*Description of the task*: Look through the listing for the word "Final". Copy each line that has it.
⟨
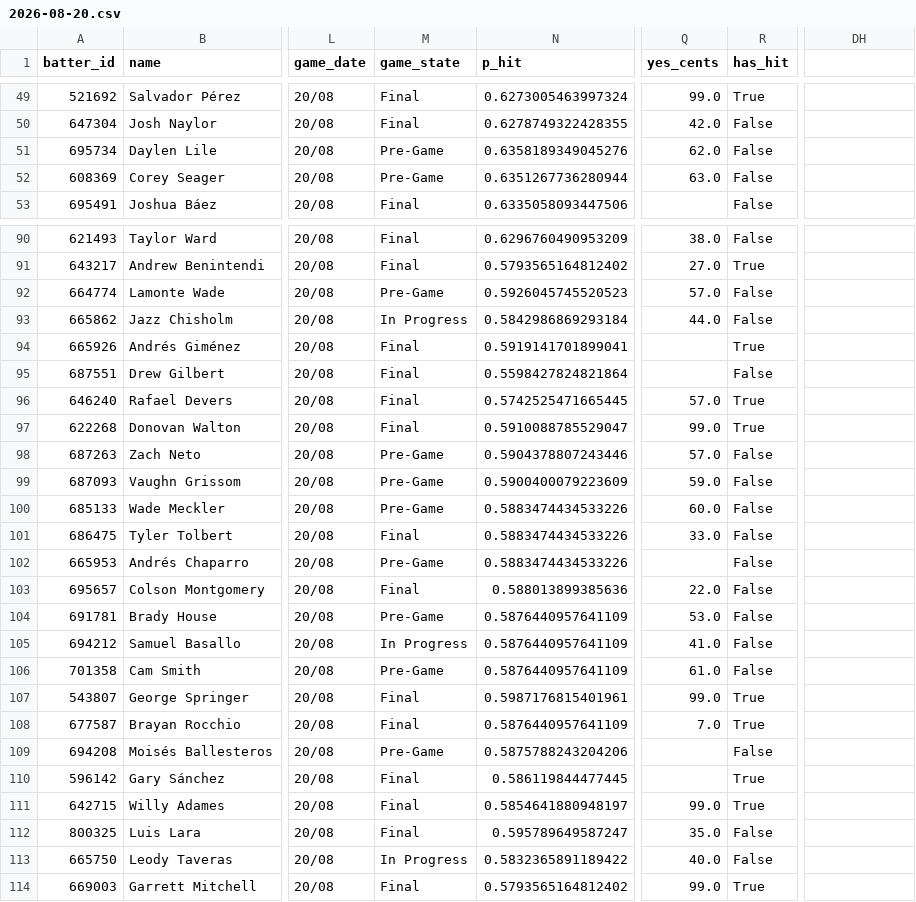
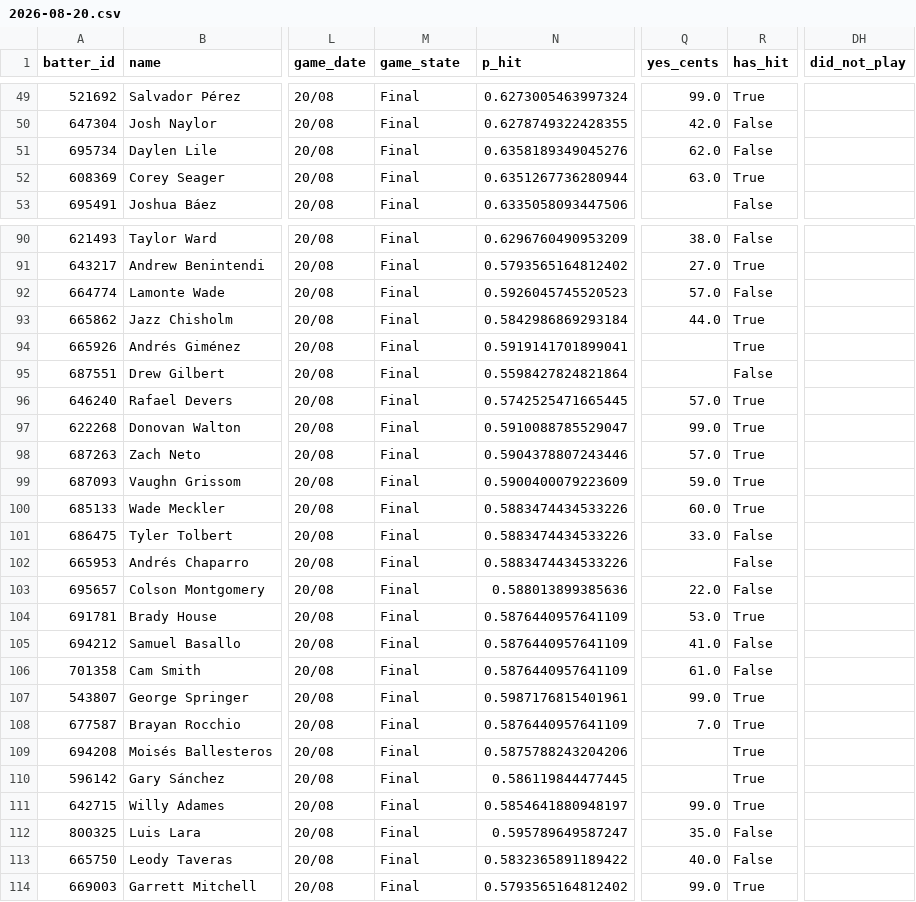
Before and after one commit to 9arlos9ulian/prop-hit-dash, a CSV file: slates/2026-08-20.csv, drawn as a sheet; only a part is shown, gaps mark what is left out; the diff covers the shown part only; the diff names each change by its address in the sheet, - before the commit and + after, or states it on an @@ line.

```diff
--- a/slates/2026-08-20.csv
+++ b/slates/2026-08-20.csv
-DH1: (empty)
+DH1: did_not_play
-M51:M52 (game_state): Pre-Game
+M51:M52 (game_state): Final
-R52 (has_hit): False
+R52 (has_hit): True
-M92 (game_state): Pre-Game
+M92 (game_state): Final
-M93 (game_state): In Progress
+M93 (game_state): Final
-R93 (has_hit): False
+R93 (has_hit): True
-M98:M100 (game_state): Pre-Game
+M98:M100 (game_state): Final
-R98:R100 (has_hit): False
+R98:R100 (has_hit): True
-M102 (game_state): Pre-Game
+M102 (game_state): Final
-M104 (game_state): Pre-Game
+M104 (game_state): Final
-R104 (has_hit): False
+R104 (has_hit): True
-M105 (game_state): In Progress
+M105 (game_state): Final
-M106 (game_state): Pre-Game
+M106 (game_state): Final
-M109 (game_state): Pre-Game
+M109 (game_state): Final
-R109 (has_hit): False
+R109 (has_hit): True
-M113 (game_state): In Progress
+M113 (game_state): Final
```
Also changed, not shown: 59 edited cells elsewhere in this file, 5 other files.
⟩
⟨
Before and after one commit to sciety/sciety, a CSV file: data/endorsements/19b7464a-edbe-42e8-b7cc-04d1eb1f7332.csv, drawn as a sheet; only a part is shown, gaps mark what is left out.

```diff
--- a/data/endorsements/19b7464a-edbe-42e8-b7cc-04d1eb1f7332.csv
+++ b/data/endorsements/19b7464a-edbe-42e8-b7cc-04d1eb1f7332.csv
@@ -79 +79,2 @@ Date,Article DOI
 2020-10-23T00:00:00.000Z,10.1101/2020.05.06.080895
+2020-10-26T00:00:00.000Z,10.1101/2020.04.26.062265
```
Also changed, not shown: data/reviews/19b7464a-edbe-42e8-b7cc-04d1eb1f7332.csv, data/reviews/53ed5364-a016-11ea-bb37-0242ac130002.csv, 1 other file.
⟩
*Result of the task*:
+M51:M52 (game_state): Final
+M92 (game_state): Final
+M93 (game_state): Final
+M98:M100 (game_state): Final
+M102 (game_state): Final
+M104 (game_state): Final
+M105 (game_state): Final
+M106 (game_state): Final
+M109 (game_state): Final
+M113 (game_state): Final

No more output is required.